-- TASK INPUTS follows --

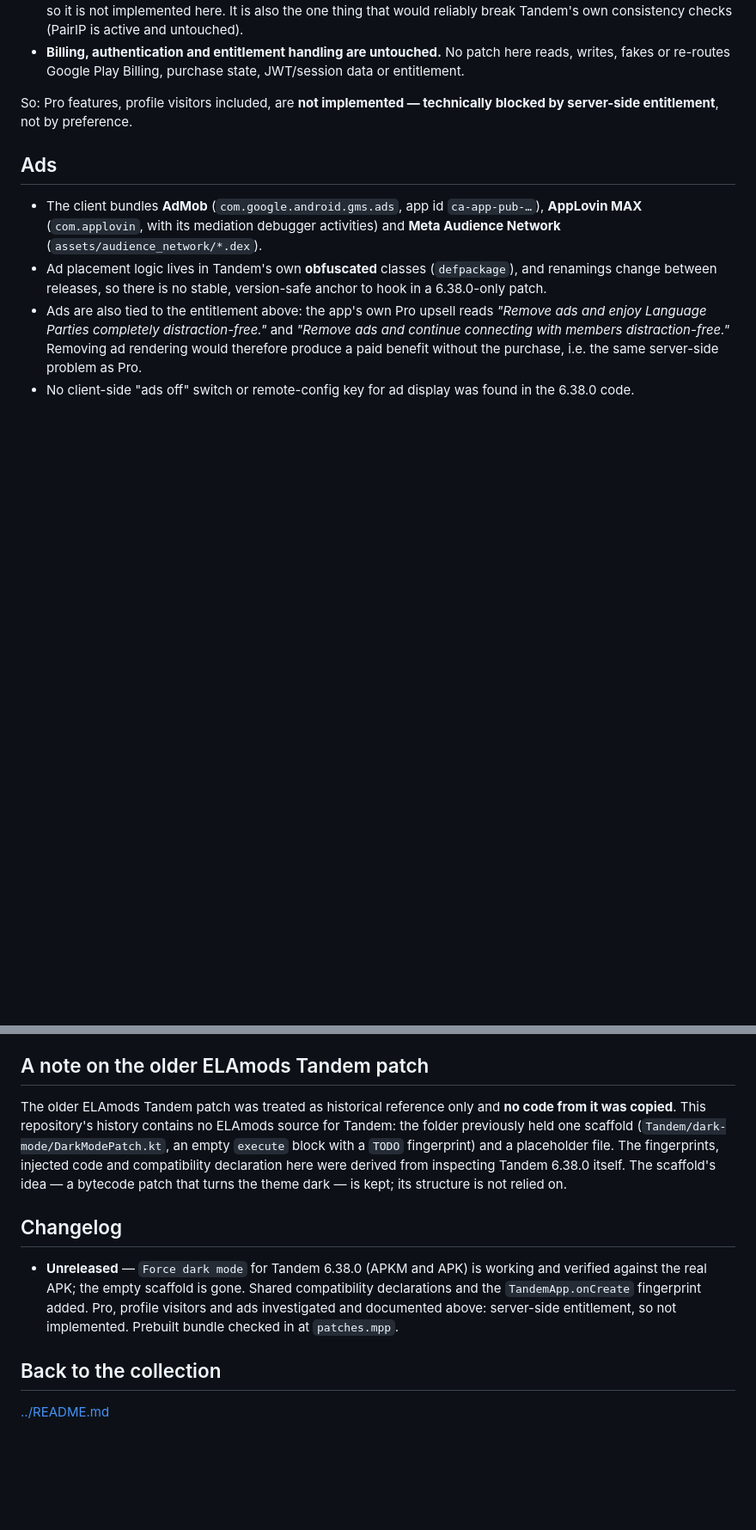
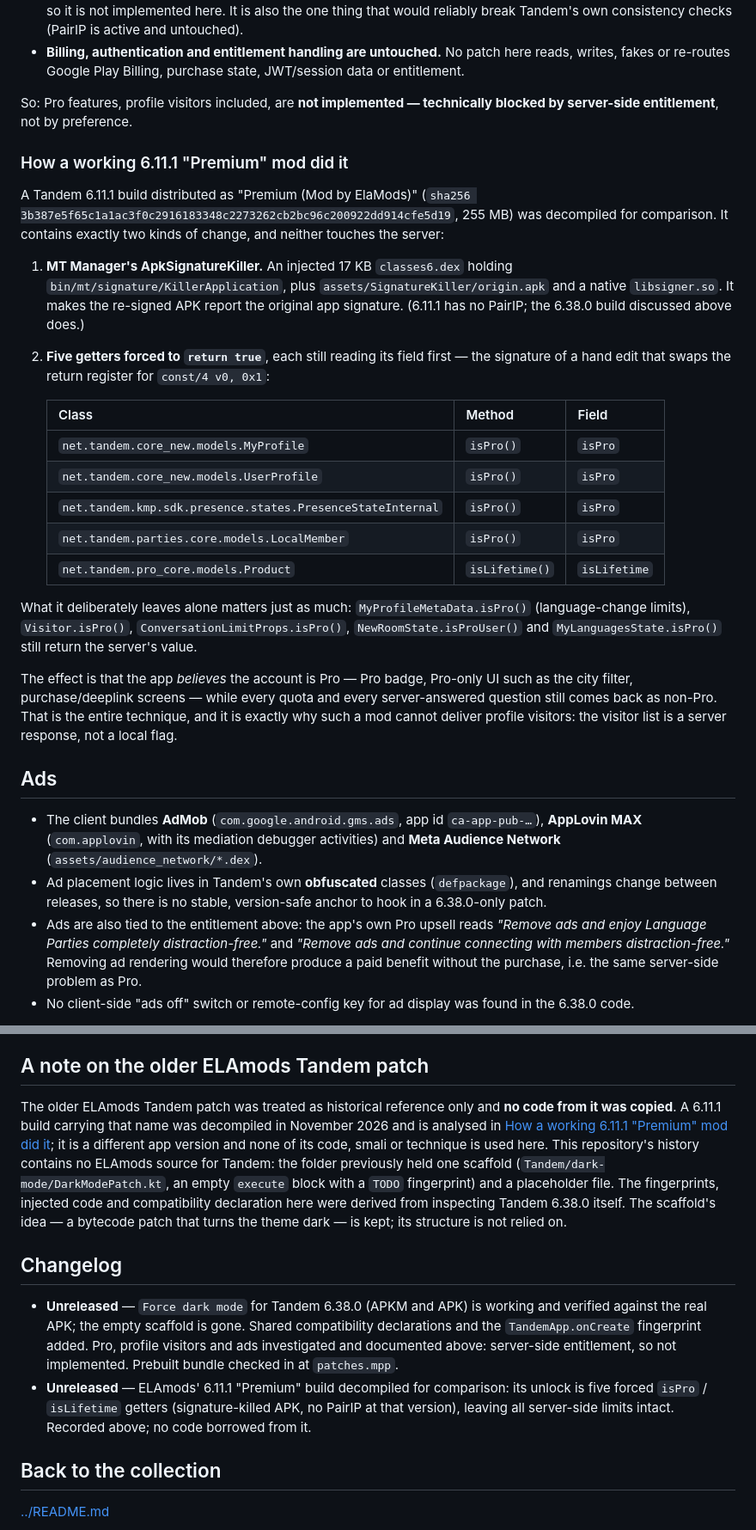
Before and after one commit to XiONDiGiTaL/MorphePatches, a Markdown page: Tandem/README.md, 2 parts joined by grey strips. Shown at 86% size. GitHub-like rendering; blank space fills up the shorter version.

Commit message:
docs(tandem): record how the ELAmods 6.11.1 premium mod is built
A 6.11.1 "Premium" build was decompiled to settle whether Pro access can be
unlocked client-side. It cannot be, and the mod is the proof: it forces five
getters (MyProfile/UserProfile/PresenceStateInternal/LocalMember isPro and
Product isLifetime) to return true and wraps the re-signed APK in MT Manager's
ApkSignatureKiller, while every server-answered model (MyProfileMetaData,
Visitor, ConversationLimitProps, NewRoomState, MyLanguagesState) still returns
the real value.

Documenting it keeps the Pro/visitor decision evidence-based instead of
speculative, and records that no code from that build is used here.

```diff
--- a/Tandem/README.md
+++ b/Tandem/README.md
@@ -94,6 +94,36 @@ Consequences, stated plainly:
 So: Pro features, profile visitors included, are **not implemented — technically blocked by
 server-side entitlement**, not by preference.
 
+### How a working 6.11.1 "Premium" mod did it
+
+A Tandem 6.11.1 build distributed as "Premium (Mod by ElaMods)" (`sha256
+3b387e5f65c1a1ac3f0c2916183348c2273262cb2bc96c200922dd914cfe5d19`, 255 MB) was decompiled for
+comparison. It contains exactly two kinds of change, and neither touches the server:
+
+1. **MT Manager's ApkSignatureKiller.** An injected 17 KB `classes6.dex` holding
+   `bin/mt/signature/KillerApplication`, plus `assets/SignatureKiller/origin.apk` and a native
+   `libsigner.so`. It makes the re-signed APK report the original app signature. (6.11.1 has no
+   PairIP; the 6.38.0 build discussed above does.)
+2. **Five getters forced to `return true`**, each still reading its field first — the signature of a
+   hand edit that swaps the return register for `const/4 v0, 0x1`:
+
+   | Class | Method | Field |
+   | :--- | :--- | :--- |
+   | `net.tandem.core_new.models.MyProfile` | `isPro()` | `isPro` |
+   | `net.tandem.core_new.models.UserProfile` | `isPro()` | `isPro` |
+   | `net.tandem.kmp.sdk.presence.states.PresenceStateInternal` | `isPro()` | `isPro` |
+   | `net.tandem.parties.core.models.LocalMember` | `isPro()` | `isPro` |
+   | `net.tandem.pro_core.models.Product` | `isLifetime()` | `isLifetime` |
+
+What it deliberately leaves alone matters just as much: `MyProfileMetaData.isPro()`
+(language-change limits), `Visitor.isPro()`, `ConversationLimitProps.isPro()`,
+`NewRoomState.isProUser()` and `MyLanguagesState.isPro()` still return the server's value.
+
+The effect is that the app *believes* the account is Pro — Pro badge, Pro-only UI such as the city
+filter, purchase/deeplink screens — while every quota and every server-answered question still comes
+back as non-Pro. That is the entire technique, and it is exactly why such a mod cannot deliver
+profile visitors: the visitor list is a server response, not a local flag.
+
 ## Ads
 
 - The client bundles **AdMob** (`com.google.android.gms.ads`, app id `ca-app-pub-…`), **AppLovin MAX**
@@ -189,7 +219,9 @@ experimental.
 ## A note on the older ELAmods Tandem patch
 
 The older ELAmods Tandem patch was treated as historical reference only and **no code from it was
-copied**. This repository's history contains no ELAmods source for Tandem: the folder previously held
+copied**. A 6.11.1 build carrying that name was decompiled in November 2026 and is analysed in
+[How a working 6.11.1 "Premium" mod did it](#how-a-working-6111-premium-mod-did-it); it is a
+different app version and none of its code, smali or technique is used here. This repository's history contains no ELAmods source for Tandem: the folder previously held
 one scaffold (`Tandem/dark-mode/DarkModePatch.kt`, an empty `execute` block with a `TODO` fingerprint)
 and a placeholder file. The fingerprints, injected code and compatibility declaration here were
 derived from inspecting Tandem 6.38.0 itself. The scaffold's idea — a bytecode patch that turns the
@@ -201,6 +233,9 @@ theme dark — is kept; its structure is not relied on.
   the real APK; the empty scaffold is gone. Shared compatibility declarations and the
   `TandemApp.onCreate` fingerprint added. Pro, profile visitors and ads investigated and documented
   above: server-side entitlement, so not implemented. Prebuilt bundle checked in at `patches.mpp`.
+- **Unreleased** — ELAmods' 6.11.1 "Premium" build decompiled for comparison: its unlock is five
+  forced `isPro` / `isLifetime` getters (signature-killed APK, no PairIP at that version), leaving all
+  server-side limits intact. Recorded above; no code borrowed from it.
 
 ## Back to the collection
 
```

-- TASK INPUTS concluded --

The output is the lines from the start of the data above through the line containing "docs(tandem): record how", unchanged, with any picture left out.

*EXERCISE OUTPUT*
Before and after one commit to XiONDiGiTaL/MorphePatches, a Markdown page: Tandem/README.md, 2 parts joined by grey strips. Shown at 86% size. GitHub-like rendering; blank space fills up the shorter version.

Commit message:
docs(tandem): record how the ELAmods 6.11.1 premium mod is built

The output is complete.